  4. Eventually, your mind may become still and at peace – or it may not. This stillness may be only temporary just as the random thoughts or worries are fleeting. Let whatever thought or emotion be as it is without the need to control or criticize.

Meditation is the essence of true relaxation in that it slows down the nervous system and induces the stress response within the brain. Harvard physician, Herbert Benson, M.D., has trained cardiac patients to manage blood pressure and heart conditions through this practice of meditation. It is the basis of mind/body medicine. The benefits of daily meditation are plentiful. Studies have found that regular meditators see physicians less often, spend fewer days in the hospital, and have improved memory, increased creativity, decreased hypertension and faster reaction times. In addition, such individuals enjoy more fulfilling relationships with decreased stress, anxiety and depression (Williams & Penman, 2011).

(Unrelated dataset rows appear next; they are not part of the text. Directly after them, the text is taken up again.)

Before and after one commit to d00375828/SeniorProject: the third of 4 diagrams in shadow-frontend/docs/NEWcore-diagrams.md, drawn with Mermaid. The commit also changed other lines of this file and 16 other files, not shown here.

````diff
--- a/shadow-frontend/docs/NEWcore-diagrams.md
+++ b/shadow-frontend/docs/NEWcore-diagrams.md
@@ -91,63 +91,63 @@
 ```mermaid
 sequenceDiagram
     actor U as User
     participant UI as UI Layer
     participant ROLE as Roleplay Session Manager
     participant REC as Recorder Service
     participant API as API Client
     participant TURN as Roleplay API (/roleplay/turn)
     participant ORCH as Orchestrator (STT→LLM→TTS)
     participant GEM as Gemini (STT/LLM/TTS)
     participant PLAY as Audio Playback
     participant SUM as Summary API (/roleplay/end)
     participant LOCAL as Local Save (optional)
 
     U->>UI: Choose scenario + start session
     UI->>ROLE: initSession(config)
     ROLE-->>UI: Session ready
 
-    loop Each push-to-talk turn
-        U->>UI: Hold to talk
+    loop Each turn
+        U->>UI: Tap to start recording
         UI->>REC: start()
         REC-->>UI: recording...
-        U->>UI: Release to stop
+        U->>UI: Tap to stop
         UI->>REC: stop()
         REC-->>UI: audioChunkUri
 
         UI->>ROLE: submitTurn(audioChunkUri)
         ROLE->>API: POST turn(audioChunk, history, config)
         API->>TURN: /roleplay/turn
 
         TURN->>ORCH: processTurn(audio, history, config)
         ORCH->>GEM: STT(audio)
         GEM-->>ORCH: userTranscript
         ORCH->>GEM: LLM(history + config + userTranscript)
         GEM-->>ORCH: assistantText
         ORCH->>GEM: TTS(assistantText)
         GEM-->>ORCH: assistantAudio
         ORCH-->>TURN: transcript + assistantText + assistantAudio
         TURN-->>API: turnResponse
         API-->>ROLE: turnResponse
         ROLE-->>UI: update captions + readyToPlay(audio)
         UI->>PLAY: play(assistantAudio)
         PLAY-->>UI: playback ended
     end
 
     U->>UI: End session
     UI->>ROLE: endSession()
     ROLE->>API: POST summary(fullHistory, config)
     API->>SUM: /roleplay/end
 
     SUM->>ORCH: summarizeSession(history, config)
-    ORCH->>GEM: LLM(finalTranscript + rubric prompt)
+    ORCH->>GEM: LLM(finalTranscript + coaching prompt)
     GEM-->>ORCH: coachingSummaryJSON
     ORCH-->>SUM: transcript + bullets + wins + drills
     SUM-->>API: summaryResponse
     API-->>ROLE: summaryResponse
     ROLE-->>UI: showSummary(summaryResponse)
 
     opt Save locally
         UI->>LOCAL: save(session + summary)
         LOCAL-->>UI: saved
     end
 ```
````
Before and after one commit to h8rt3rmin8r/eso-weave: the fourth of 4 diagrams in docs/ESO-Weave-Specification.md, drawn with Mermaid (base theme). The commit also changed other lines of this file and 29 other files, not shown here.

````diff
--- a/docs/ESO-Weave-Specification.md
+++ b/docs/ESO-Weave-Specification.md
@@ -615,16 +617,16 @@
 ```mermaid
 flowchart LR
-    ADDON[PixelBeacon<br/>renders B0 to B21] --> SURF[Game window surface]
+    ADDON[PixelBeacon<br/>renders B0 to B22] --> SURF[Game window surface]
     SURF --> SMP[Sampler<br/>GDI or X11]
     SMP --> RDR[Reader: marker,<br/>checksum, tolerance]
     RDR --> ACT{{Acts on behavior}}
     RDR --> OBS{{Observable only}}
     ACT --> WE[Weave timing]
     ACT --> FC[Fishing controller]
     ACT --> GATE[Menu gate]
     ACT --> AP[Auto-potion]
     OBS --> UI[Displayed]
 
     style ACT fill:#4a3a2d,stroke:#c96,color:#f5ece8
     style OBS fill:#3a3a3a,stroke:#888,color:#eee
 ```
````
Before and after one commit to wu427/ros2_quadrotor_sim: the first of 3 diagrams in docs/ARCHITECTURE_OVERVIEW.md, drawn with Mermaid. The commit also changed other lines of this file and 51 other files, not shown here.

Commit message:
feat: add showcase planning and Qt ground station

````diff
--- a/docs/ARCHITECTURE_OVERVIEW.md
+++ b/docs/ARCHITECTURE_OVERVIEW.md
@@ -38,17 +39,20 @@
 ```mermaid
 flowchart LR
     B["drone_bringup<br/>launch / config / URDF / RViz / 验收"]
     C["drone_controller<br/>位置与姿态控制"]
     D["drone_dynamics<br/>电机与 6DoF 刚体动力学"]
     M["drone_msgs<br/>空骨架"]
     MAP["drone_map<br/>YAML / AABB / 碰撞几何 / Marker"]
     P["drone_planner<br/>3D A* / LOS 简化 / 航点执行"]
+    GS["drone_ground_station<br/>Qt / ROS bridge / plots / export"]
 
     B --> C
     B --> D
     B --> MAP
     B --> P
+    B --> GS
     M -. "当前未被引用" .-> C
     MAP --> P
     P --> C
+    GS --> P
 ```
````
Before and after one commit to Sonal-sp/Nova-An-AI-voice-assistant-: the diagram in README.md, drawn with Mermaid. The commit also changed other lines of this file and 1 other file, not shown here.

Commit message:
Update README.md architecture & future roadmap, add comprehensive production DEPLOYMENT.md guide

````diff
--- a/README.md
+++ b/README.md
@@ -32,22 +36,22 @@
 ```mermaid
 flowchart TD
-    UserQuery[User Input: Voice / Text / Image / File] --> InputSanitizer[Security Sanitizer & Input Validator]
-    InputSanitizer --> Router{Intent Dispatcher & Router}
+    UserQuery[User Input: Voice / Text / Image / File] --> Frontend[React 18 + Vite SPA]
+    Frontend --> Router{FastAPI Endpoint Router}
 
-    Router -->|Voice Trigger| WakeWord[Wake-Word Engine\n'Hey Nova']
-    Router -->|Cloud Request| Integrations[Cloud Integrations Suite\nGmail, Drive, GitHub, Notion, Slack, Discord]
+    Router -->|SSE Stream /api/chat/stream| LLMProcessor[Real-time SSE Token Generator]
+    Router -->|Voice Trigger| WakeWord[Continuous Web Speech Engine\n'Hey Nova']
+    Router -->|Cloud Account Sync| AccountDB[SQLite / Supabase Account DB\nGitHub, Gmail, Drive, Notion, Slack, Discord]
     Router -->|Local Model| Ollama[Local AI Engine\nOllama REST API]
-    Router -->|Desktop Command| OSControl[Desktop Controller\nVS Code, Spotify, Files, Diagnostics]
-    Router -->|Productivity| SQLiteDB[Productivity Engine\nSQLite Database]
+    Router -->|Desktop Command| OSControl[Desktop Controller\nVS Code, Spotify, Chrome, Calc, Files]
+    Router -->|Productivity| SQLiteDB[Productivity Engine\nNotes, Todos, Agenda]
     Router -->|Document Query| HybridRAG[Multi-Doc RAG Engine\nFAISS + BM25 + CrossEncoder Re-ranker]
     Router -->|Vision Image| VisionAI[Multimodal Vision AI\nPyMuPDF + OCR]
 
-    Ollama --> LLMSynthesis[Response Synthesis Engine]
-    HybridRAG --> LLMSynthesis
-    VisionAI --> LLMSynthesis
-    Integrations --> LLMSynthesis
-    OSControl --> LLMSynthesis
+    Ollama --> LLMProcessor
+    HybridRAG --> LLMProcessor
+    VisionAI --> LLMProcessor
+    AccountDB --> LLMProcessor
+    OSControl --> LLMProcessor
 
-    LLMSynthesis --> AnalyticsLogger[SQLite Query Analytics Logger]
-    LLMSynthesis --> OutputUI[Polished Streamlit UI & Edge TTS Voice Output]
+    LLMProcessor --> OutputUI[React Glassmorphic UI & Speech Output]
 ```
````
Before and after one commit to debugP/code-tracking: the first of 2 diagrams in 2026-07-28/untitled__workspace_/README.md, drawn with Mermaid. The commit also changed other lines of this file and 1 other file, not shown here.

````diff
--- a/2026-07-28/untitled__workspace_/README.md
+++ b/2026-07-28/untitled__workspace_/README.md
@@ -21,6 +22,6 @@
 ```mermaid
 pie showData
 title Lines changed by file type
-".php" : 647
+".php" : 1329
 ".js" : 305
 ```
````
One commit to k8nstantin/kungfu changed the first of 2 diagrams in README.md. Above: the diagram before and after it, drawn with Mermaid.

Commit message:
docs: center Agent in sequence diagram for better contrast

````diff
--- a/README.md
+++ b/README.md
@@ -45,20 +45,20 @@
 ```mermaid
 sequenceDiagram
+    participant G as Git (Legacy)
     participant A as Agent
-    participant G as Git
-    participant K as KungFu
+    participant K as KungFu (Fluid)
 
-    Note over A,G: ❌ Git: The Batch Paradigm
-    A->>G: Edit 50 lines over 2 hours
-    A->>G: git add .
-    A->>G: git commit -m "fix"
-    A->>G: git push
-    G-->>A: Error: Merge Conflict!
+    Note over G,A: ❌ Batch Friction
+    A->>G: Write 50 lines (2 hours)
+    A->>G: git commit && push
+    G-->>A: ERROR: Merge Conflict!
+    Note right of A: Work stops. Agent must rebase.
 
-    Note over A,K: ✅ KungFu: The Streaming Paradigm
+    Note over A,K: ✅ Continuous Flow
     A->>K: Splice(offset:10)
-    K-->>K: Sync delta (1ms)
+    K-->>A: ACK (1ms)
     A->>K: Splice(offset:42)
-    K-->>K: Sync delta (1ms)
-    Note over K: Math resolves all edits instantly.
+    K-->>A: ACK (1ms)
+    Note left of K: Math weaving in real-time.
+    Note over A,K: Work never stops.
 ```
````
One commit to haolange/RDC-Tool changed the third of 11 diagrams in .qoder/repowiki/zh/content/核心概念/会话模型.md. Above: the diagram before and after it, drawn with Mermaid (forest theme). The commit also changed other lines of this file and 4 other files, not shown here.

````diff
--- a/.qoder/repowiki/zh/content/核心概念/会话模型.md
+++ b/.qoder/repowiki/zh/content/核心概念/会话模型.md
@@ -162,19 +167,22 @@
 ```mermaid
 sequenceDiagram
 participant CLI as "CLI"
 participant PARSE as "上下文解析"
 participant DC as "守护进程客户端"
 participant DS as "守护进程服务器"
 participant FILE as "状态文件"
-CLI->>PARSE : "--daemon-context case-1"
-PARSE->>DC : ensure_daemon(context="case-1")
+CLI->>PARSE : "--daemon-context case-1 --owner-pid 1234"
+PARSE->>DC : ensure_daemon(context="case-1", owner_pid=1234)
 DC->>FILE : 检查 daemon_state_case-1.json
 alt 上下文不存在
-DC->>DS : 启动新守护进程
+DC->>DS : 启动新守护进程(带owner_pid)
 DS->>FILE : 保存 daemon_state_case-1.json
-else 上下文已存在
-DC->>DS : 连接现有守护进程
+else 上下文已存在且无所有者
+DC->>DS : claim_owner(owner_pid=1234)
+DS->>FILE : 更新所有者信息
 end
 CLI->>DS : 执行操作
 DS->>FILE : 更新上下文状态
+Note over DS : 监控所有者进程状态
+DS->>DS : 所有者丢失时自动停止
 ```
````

According to the ancient Chinese philosopher, Lao Tzu, “If you are depressed, you are living in the past. If you are anxious, you are living in the future. If you are at peace, you are living in the present.” By practicing mindful meditation, one learns to detach from random thoughts, realizing that no emotional state is permanent and that negative thoughts are transient. This allows one to work through feelings of depression by focusing on the here and now.

An important outcome of mindfulness is that that it leads to a heightened awareness of one’s world and surroundings. Once we are grounded and at peace within ourselves, we are better prepared to fully appreciate and take in all aspects of the world. One approaches life in a mindful way by remaining fully present and accessing all of one’s senses to experience one moment at a time. This is related to the Buddhist principle that we are one with everything and that all feelings or thoughts should be treated equally without the need to maintain control.

When we are fully engaged with one activity at a time, we allow ourselves to “savor” moments and experiences. It does not matter the activity – eating a cookie, taking a shower or walking in the park – each task is approached with a mindful awareness of how all of the senses are being experienced. For example, when practicing mindful eating, one is encouraged to take time to notice the texture, taste and aroma of a given food. By taking time to savor a food item, we give the body time to feel full, which avoids overeating and more enjoyment of our meals.

Whether one embarks on the disciplined journey of mindful meditation or simply approaches life experiences with a mindful attitude, the end result will be a heightened sense of peace and well-being as well as a multitude of physical and psychological health benefits.

 

Resources:
Williams, Mark and Penman, Danny: Mindfulness: An Eight-Week Plan for Finding Peace in a Frantic World (Rodale Press, 2011).
Williams, Mark; Teasdale, John; Segal, Zindel and Kabat-Zinn, Jon: The Mindful Way Through Depression (Guilford Press, 2007).